To Ditch Dessert, Feed the Brain

If the brain goes hungry, Twinkies look a lot better, a study led by researchers at Yale University and the University of Southern California has found.

Brain imaging scans show that when glucose levels drop, an area of the brain known to regulate emotions and impulses loses the ability to dampen desire for high-calorie food, according to the study published online September 19 in The Journal of Clinical Investigation.

“Our prefrontal cortex is a sucker for glucose,” said Rajita Sinha, the Foundations Fund Professor of Psychiatry, and professor in the Department of Neurobiology and the Yale Child Study Center, one of the senior authors of the research.

The Yale team manipulated glucose levels intravenously and monitored changes in blood sugar levels while subjects were shown pictures of high-calorie food, low-calorie food and non-food as they underwent fMRI scans.

When glucose levels drop, an area of the brain called the hypothalamus senses the change. Other regions Continue reading

New Imaging Technique Evaluates Nerve Damage

A new imaging technique could help doctors and researchers more accurately assess the extent of nerve damage and healing in a live patient. Researchers at Laval University in Québec and Harvard Medical School in Boston aimed lasers at rats’ damaged sciatic nerves to create images of the individual neurons’ insulating sheath called myelin. Physical trauma, repetitive stress, bacterial infections, genetic mutations, and neurodegenerative disorders such as multiple sclerosis can all cause neurons to lose myelin.

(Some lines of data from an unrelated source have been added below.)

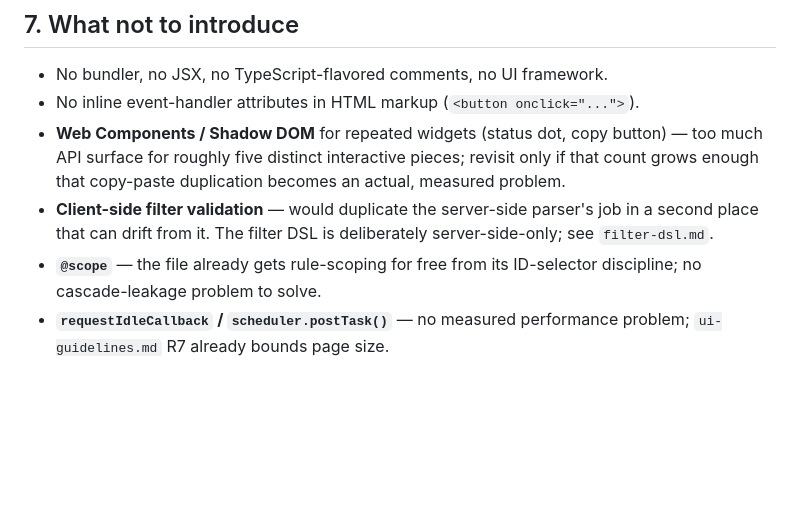
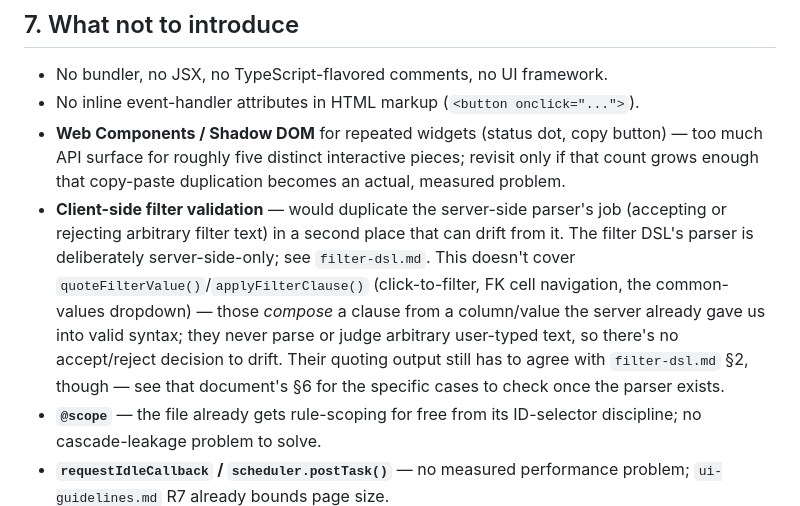
Before and after one commit to mt-empty/ashurbanipal, a Markdown page: docs/frontend-style-guide.md, the part around the change. GitHub-like rendering; blank space fills up the shorter version.

```diff
--- a/docs/frontend-style-guide.md
+++ b/docs/frontend-style-guide.md
@@ -127,8 +127,16 @@ a broken page.
   pieces; revisit only if that count grows enough that copy-paste
   duplication becomes an actual, measured problem.
 - **Client-side filter validation** — would duplicate the server-side
-  parser's job in a second place that can drift from it. The filter DSL is
-  deliberately server-side-only; see `filter-dsl.md`.
+  parser's job (accepting or rejecting arbitrary filter text) in a second
+  place that can drift from it. The filter DSL's parser is deliberately
+  server-side-only; see `filter-dsl.md`. This doesn't cover
+  `quoteFilterValue()`/`applyFilterClause()` (click-to-filter, FK cell
+  navigation, the common-values dropdown) — those *compose* a clause from a
+  column/value the server already gave us into valid syntax; they never
+  parse or judge arbitrary user-typed text, so there's no accept/reject
+  decision to drift. Their quoting output still has to agree with
+  `filter-dsl.md` §2, though — see that document's §6 for the specific
+  cases to check once the parser exists.
 - **`@scope`** — the file already gets rule-scoping for free from its
   ID-selector discipline; no cascade-leakage problem to solve.
 - **`requestIdleCallback` / `scheduler.postTask()`** — no measured
```
Also changed, not shown: docs/filter-dsl.md (+20 -0 lines).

The loss slows or halts the nerve’s transmission of electrical impulses and can result in symptoms such as numbness, pain, or poor muscle control.

Using their images of neurons, the researchers measured the thickness of the myelin at different locations Continue reading